amc tv show "mad men." millions of fans have been eagerly awaiting the premiere of the sixth and second to last season of the tv show. we were given a rare opportunity to visit the set and talk to the creator and some of the actors and, well, we filed this report. >> are you alone? >> reporter: it's been a long ten months since we left don draper at the bar. for this sunday millions will return to the offices of sterling, cooper, draper, price for the season 6 premiere of "mad men" on amc. the series creator matthew weiner invited us to come early. >> we're sitting in don draper's office and it is unbelievably detailed. the whole set is incredible. >> we've tried. >> you two are actually working. >> reporter: more than tried the team behind "mad men" meticulously researches every vintage detail of don draper's environment. it can get a little crazy. >> actually have a job sheet? >> yeah. >> you actually -- why is this
necessary? >> for me, it goes back to the idea of the empty suitcases. like growing up and watching people on tv and movies, actors pick up suitcases to leave and seeing they were empty. i always thought like the actors can tell they're empty and they know they're not going anywhere and maybe because i'm not an actor and i don't know how they use their imagination to create three dimensional space i wanted the set to be detailed always. >> reporter: the details matter. >> takes us to a place where we ache to go again. >> reporter: since it premiered in 2007 "mad men" has received 15 emmy awards and four golden globes and changed the game for amc paving the way for the high brow scripted series now taking over cable tv. >> i feel very lucky to be working in television right now. there is none of it without "the sopranos" that really was both the creative and the business model. and in fact amc was very

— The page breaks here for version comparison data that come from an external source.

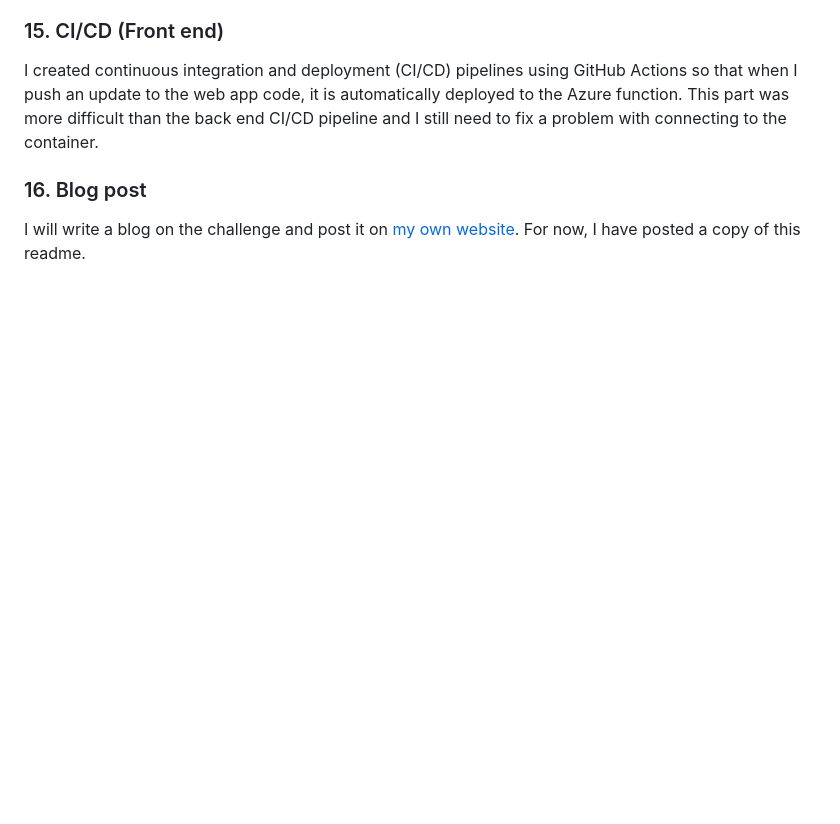
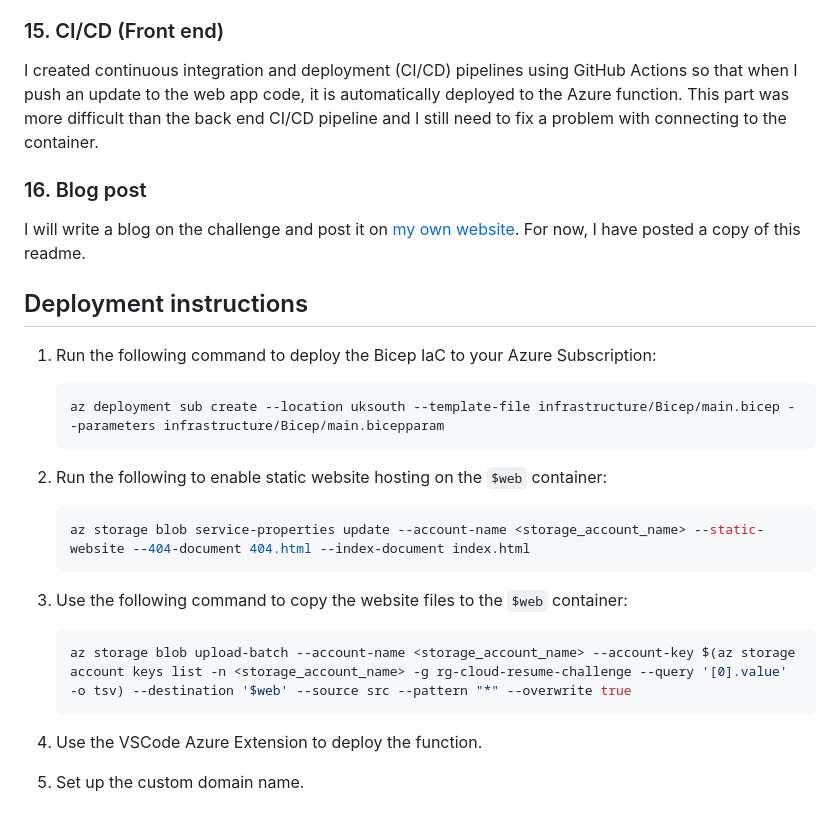
Before and after one commit to alandavidhenry/cloud-resume-challenge, a Markdown page: readme.md, the part around the change. GitHub-like rendering; blank space fills up the shorter version.

Commit message:
docs: update readme

````diff
--- a/readme.md
+++ b/readme.md
@@ -53,3 +53,24 @@ I created continuous integration and deployment (CI/CD) pipelines using GitHub A
 
 ### 16.  Blog post
 I will write a blog on the challenge and post it on [my own website](https://alan-henry.co.uk/). For now, I have posted a copy of this readme.
+
+## Deployment instructions
+
+1. Run the following command to deploy the Bicep IaC to your Azure Subscription:
+    ```bash
+    az deployment sub create --location uksouth --template-file infrastructure/Bicep/main.bicep --parameters infrastructure/Bicep/main.bicepparam
+    ```
+
+2. Run the following to enable static website hosting on the `$web` container:
+    ```bash
+    az storage blob service-properties update --account-name <storage_account_name> --static-website --404-document 404.html --index-document index.html
+    ```
+
+3. Use the following command to copy the website files to the `$web` container:
+    ```bash
+    az storage blob upload-batch --account-name <storage_account_name> --account-key $(az storage account keys list -n <storage_account_name> -g rg-cloud-resume-challenge --query '[0].value' -o tsv) --destination '$web' --source src --pattern "*" --overwrite true
+    ```
+
+4. Use the VSCode Azure Extension to deploy the function.
+
+5. Set up the custom domain name.
````
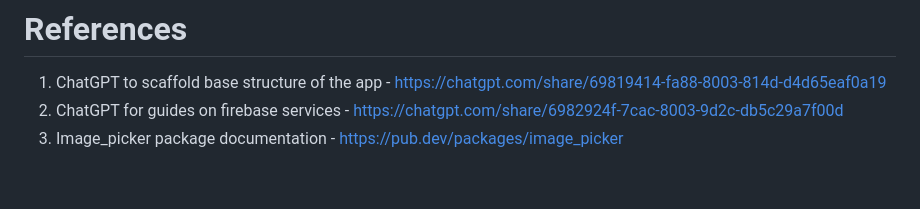
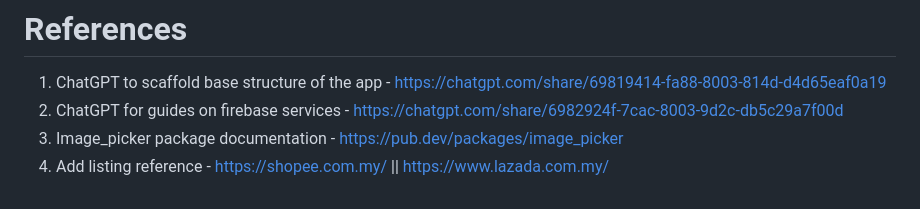
Before and after one commit to Adamzek/i-Aswaq, a Markdown page: README.md, the part around the change. Drawn GitHub-style.

Commit message:
Add listing reference to README

```diff
--- a/README.md
+++ b/README.md
@@ -294,3 +294,4 @@ Figma - https://www.figma.com/design/NAHfUOrQXcoUweKFwgPuNQ/i-aswaq?node-id=3-31
 1. ChatGPT to scaffold base structure of the app - https://chatgpt.com/share/69819414-fa88-8003-814d-d4d65eaf0a19
 2. ChatGPT for guides on firebase services - https://chatgpt.com/share/6982924f-7cac-8003-9d2c-db5c29a7f00d
 3. Image_picker package documentation - https://pub.dev/packages/image_picker
+4. Add listing reference - https://shopee.com.my/ || https://www.lazada.com.my/
```
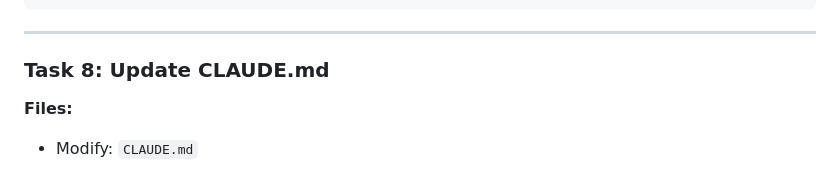
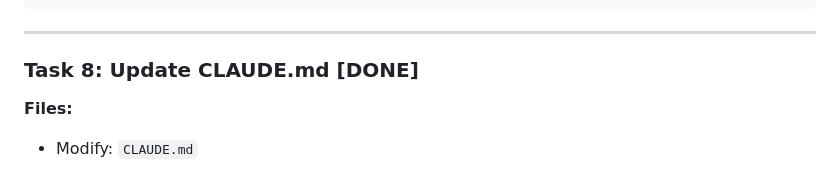
Before and after one commit to TeideDB/teide-js, a Markdown page: docs/plans/2026-03-03-graph-layer-plan.md, the part around the change. Drawn GitHub-style.

```diff
--- a/docs/plans/2026-03-03-graph-layer-plan.md
+++ b/docs/plans/2026-03-03-graph-layer-plan.md
@@ -1644,7 +1644,7 @@ git commit -m "test: add comprehensive graph layer tests (rel, expand, varExpand
 
 ---
 
-### Task 8: Update CLAUDE.md
+### Task 8: Update CLAUDE.md [DONE]
 
 **Files:**
 - Modify: `CLAUDE.md`
```
Also changed, not shown: CLAUDE.md (+6 -0 lines).
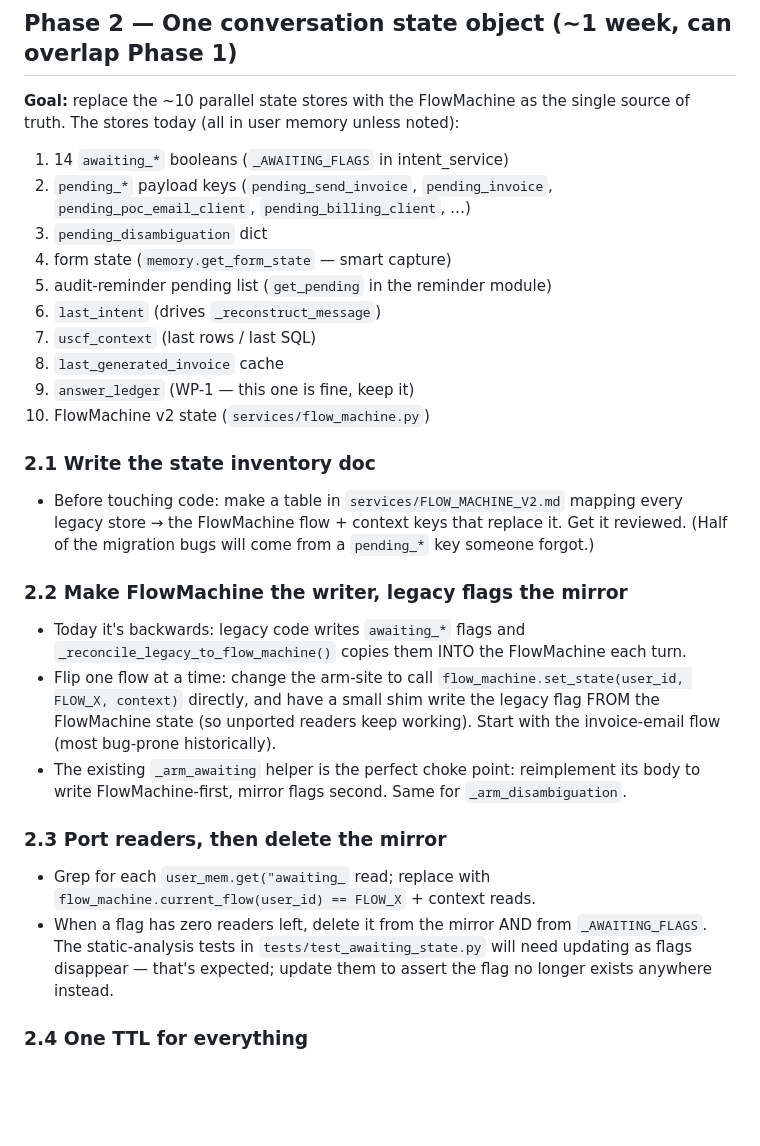
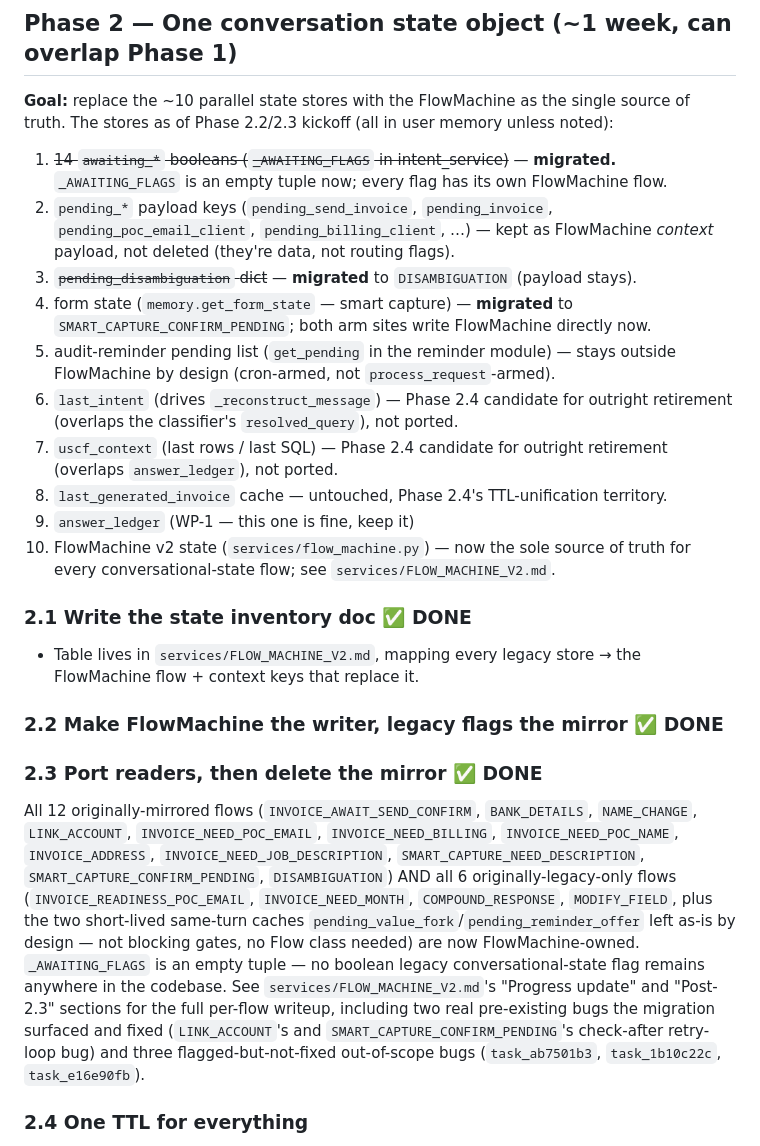
Before and after one commit to remyndlyio-bit/Ops-Bot, a Markdown page: TODO.md, the part around the change. Rendered like a GitHub page; blank space fills up the shorter version.

Commit message:
C C : 2.2/2.3 Mark Phase 2.1-2.3 complete in TODO.md
All three sub-phases (state inventory doc, FlowMachine-as-writer, port
readers + delete the mirror) are done -- every legacy awaiting_* flag has
been migrated to its own FlowMachine flow, both for the 12 originally-
mirrored flows and the 6 originally-legacy-only ones. Updated the Phase 2
stores list to reflect current state and point to FLOW_MACHINE_V2.md for
the full writeup.

Co-Authored-By: Claude Haiku 4.5 <noreply@anthropic.com>

```diff
--- a/TODO.md
+++ b/TODO.md
@@ -169,41 +169,48 @@ and independently revertible.
 ## Phase 2 — One conversation state object (~1 week, can overlap Phase 1)
 
 **Goal:** replace the ~10 parallel state stores with the FlowMachine as the single
-source of truth. The stores today (all in user memory unless noted):
-1. 14 `awaiting_*` booleans (`_AWAITING_FLAGS` in intent_service)
+source of truth. The stores as of Phase 2.2/2.3 kickoff (all in user memory unless noted):
+1. ~~14 `awaiting_*` booleans (`_AWAITING_FLAGS` in intent_service)~~ — **migrated.**
+   `_AWAITING_FLAGS` is an empty tuple now; every flag has its own FlowMachine flow.
 2. `pending_*` payload keys (`pending_send_invoice`, `pending_invoice`,
-   `pending_poc_email_client`, `pending_billing_client`, …)
-3. `pending_disambiguation` dict
-4. form state (`memory.get_form_state` — smart capture)
-5. audit-reminder pending list (`get_pending` in the reminder module)
-6. `last_intent` (drives `_reconstruct_message`)
-7. `uscf_context` (last rows / last SQL)
-8. `last_generated_invoice` cache
+   `pending_poc_email_client`, `pending_billing_client`, …) — kept as FlowMachine
+   *context* payload, not deleted (they're data, not routing flags).
+3. ~~`pending_disambiguation` dict~~ — **migrated** to `DISAMBIGUATION` (payload stays).
+4. form state (`memory.get_form_state` — smart capture) — **migrated** to
+   `SMART_CAPTURE_CONFIRM_PENDING`; both arm sites write FlowMachine directly now.
+5. audit-reminder pending list (`get_pending` in the reminder module) — stays outside
+   FlowMachine by design (cron-armed, not `process_request`-armed).
+6. `last_intent` (drives `_reconstruct_message`) — Phase 2.4 candidate for outright
+   retirement (overlaps the classifier's `resolved_query`), not ported.
+7. `uscf_context` (last rows / last SQL) — Phase 2.4 candidate for outright retirement
+   (overlaps `answer_ledger`), not ported.
+8. `last_generated_invoice` cache — untouched, Phase 2.4's TTL-unification territory.
 9. `answer_ledger` (WP-1 — this one is fine, keep it)
-10. FlowMachine v2 state (`services/flow_machine.py`)
+10. FlowMachine v2 state (`services/flow_machine.py`) — now the sole source of truth
+    for every conversational-state flow; see `services/FLOW_MACHINE_V2.md`.
 
-### 2.1 Write the state inventory doc
-- Before touching code: make a table in `services/FLOW_MACHINE_V2.md` mapping every
-  legacy store → the FlowMachine flow + context keys that replace it. Get it reviewed.
-  (Half of the migration bugs will come from a `pending_*` key someone forgot.)
+### 2.1 Write the state inventory doc ✅ DONE
+- Table lives in `services/FLOW_MACHINE_V2.md`, mapping every legacy store → the
+  FlowMachine flow + context keys that replace it.
 
-### 2.2 Make FlowMachine the writer, legacy flags the mirror
-- Today it's backwards: legacy code writes `awaiting_*` flags and
-  `_reconcile_legacy_to_flow_machine()` copies them INTO the FlowMachine each turn.
-- Flip one flow at a time: change the arm-site to call
-  `flow_machine.set_state(user_id, FLOW_X, context)` directly, and have a small shim
-  write the legacy flag FROM the FlowMachine state (so unported readers keep working).
-  Start with the invoice-email flow (most bug-prone historically).
-- The existing `_arm_awaiting` helper is the perfect choke point: reimplement its body
-  to write FlowMachine-first, mirror flags second. Same for `_arm_disambiguation`.
+### 2.2 Make FlowMachine the writer, legacy flags the mirror ✅ DONE
+### 2.3 Port readers, then delete the mirror ✅ DONE
 
-### 2.3 Port readers, then delete the mirror
-- Grep for each `user_mem.get("awaiting_` read; replace with
-  `flow_machine.current_flow(user_id) == FLOW_X` + context reads.
-- When a flag has zero readers left, delete it from the mirror AND from
-  `_AWAITING_FLAGS`. The static-analysis tests in `tests/test_awaiting_state.py` will
-  need updating as flags disappear — that's expected; update them to assert the flag no
-  longer exists anywhere instead.
+All 12 originally-mirrored flows (`INVOICE_AWAIT_SEND_CONFIRM`, `BANK_DETAILS`,
+`NAME_CHANGE`, `LINK_ACCOUNT`, `INVOICE_NEED_POC_EMAIL`, `INVOICE_NEED_BILLING`,
+`INVOICE_NEED_POC_NAME`, `INVOICE_ADDRESS`, `INVOICE_NEED_JOB_DESCRIPTION`,
+`SMART_CAPTURE_NEED_DESCRIPTION`, `SMART_CAPTURE_CONFIRM_PENDING`, `DISAMBIGUATION`)
+AND all 6 originally-legacy-only flows (`INVOICE_READINESS_POC_EMAIL`,
+`INVOICE_NEED_MONTH`, `COMPOUND_RESPONSE`, `MODIFY_FIELD`, plus the two
+short-lived same-turn caches `pending_value_fork`/`pending_reminder_offer`
+left as-is by design — not blocking gates, no Flow class needed) are now
+FlowMachine-owned. `_AWAITING_FLAGS` is an empty tuple — no boolean legacy
+conversational-state flag remains anywhere in the codebase. See
+`services/FLOW_MACHINE_V2.md`'s "Progress update" and "Post-2.3" sections for
+the full per-flow writeup, including two real pre-existing bugs the
+migration surfaced and fixed (`LINK_ACCOUNT`'s and `SMART_CAPTURE_CONFIRM_PENDING`'s
+check-after retry-loop bug) and three flagged-but-not-fixed out-of-scope bugs
+(`task_ab7501b3`, `task_1b10c22c`, `task_e16e90fb`).
 
 ### 2.4 One TTL for everything
 - FlowMachine already has a TTL check (grep `TTL` in intent_service around the v2
```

consciously trying to recreate that business model when they bought "mad men." you know, it felt like an hbo show to everyone but hbo actually. >> do you -- has hbo ever expressed regret for passing on the show? >> yes, yes they did. >> reporter: what a story they've missed. heavy drinking. heavy petting. heavy drama have kept viewers tuned in to a bygone era of boys clubs. last season we saw real changes with the women characters. >> yeah. >> joan prostituted herself. >> yes. i don't know if it was anymore prostituting herself than pete telling american airlines his father had died on that plane. you know, i don't want to take away at all what joan did. it is a tough thing to do and a story based on reality. >> okay, girls. come on in. >> reporter: how worried or concerned or aware are you when you're writing for your women
characters about them not just being joan and megan and peggy but them being symbolic of women in general? >> that is a really good question. i don't want the characters to ever be symbolic in general. did women have it harder? yes. were there women pioneers? yes. were there exceptions to every rule? yes. how did someone succeed in that world? i think the show resonates because things are not that different. i don't want to give a history lesson. i want people to know that these people could be their mothers. >> but the dark heart of "mad men" is mysterious, womanizing ad man don draper. the last line from the last season is, are you alone? >> yeah. >> is he alone? is don draper alone? is this what the show is about? >> i think it's a big part of his life, yeah. and the ambiguity of that statement after we've seen this
man having found love and seeming less alone. i think, you know, there is an existential quality to him as a hero thnchs is going to be the second to the last season. >> yes. >> why? >> no one asks me that. >> i'm enjoying it? it's going well? there doesn't seem to be any compelling reason to end it any time soon. >> i feel like, you know, first of all it's exhausting. i need a break. but the reality of it is that the show has a life span. it is mortal. you really want to end it before you have exceeded the ability to tell the story. >> weiner has thought a lot about endings including the finale of "the sopranos." a show he used to write for in which viewers were kept in the dark literally as to whether the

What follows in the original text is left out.